Feminist poet and award-winning Nation essayist Pollitt (The Mind-Body Problem: Poems, 2009, etc.) succinctly delivers a personalized perspective on an issue that has always been a magnet for controversy. The author believes it is time for an expansive and fair-minded discussion in order to “put abortion back into its context, which is the lives and bodies of women, but also the lives of men, and families, and the children those women already have or will have.” Bolstered by dramatic statistics (“excluding miscarriages, 21 percent of pregnancies end in abortion”), personal interviews and historical references reaching as far back as ancient Greece and Egypt, Pollitt impressively makes her case while admitting that abortion clinics have become increasingly inaccessible and certain “pronatalist pundits” are holding women’s intimately private pregnancy decisions up for public scrutiny. The opposition has definitely made itself known, she asserts, and their movement has gained momentum in recent years. Abortion opponents have reframed their positions, swiveling away from the sexual morality core points to issues of bodily protection concerning a woman’s unborn “zygote/embryo/fetus” and to accusations of “murder.” Pollitt believes the anti-abortion movement has become both physically assaultive and gender-restrictive, stifling the authority women have gained across decades.
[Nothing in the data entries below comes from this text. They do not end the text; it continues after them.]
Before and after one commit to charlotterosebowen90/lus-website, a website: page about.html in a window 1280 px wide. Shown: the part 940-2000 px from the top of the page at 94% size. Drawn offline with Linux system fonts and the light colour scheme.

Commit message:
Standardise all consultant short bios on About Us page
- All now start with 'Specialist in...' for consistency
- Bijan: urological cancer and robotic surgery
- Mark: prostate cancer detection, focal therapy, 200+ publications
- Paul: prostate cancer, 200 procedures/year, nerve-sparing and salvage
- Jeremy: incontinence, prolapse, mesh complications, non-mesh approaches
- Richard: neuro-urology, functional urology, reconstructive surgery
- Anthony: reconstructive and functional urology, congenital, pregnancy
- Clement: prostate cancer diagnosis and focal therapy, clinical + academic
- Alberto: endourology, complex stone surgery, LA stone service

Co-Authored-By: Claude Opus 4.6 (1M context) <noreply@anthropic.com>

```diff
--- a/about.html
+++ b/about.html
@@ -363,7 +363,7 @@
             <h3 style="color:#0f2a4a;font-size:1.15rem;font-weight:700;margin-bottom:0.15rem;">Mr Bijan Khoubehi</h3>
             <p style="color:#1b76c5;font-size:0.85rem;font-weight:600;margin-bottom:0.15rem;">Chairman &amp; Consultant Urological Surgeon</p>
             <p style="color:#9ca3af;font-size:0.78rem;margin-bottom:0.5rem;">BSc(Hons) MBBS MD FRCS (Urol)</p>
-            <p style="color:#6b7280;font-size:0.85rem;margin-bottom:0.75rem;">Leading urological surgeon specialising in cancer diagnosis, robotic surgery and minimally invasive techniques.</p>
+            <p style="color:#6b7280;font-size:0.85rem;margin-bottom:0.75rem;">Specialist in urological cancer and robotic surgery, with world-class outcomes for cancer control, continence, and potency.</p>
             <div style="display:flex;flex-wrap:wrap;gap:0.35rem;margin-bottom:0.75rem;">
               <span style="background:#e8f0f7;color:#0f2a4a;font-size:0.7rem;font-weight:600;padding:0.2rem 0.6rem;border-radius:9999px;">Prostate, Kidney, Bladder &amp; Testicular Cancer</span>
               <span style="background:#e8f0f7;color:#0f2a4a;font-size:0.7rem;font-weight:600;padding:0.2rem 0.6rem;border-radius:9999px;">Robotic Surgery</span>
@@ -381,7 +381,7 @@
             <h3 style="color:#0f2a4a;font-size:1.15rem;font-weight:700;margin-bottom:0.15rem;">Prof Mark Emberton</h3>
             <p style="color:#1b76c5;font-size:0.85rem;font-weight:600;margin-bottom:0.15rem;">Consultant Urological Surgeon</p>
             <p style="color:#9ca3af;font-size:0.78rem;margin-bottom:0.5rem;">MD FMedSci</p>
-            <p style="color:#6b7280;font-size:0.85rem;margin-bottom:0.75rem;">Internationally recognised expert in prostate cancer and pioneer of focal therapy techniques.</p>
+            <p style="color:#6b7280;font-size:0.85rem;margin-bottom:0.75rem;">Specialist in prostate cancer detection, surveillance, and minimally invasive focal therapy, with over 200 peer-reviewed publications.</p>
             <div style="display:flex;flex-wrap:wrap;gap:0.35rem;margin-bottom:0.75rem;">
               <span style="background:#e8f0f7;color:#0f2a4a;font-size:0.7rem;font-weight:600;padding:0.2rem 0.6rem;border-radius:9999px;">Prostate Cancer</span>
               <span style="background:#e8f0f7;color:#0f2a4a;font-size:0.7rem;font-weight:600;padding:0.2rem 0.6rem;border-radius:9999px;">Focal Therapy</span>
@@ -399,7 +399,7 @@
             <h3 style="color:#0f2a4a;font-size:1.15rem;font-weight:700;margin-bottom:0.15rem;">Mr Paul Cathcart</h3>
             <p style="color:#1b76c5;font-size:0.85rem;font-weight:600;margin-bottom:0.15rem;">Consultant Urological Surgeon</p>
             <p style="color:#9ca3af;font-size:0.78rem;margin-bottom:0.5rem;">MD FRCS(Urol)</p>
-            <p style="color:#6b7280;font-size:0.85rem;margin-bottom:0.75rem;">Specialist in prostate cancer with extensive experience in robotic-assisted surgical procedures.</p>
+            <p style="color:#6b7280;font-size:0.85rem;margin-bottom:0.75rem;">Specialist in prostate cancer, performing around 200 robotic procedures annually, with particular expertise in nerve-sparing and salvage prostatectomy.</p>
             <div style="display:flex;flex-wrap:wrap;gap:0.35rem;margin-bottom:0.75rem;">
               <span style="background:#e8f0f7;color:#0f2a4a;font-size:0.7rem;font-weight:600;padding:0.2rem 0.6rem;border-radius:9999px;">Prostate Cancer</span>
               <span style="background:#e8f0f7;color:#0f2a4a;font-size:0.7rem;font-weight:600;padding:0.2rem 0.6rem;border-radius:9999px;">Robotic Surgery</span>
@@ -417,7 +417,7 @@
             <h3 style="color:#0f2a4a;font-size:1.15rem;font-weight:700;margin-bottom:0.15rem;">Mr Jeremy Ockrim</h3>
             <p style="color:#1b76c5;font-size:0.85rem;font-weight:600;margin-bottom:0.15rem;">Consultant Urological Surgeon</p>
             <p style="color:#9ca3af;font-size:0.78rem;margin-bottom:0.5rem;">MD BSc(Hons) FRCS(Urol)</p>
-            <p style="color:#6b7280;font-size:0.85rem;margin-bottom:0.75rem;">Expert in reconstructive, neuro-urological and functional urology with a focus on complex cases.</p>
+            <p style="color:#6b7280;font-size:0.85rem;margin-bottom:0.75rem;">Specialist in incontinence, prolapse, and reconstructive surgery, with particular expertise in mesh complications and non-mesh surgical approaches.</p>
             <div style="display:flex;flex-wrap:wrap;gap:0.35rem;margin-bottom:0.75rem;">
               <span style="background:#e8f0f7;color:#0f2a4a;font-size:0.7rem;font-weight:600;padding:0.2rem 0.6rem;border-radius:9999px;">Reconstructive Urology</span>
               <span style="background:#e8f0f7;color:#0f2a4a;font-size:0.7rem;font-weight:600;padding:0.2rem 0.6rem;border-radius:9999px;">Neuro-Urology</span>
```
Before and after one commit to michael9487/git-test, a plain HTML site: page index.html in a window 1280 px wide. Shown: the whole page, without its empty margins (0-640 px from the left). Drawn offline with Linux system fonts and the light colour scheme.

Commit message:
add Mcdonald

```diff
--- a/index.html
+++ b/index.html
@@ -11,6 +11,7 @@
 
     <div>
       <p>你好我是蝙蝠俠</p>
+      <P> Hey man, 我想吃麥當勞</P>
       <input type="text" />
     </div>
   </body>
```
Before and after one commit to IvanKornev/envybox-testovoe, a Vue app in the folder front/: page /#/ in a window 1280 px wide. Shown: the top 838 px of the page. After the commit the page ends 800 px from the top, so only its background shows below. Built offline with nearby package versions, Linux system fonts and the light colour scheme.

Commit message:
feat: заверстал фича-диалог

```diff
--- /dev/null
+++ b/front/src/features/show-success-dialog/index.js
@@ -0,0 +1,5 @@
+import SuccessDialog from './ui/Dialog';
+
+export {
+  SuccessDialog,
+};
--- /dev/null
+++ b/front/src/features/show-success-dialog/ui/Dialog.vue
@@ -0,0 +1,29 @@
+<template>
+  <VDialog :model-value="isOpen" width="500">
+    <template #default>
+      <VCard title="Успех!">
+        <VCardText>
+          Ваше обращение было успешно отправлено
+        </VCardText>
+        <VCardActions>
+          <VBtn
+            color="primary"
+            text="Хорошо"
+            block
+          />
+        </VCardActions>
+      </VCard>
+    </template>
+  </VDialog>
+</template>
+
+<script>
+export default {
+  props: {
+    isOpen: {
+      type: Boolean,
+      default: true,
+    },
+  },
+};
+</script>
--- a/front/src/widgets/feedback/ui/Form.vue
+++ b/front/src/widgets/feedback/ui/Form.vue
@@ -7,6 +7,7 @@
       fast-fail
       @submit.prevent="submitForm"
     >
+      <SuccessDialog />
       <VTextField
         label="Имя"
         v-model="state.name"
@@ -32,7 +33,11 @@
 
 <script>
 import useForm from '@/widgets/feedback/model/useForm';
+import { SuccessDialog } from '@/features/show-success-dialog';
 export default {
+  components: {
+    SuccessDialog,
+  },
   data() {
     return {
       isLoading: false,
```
Aside from discussing the American consensus on abortion rights and dispelling its associated myths, the author structures her arguments around absolutists who base their viewpoints on theocratic religious beliefs, political affiliations, flawed medical information or a general resistance to the progress of women’s liberation movements. She considers abortion an “urgent practical decision that is just as moral as the decision to have a child” and issues a passionate plea for the kind of deep social change necessary to destigmatize it.
Pollitt’s cogent opinion presents potent testimony on a woman’s right to choose.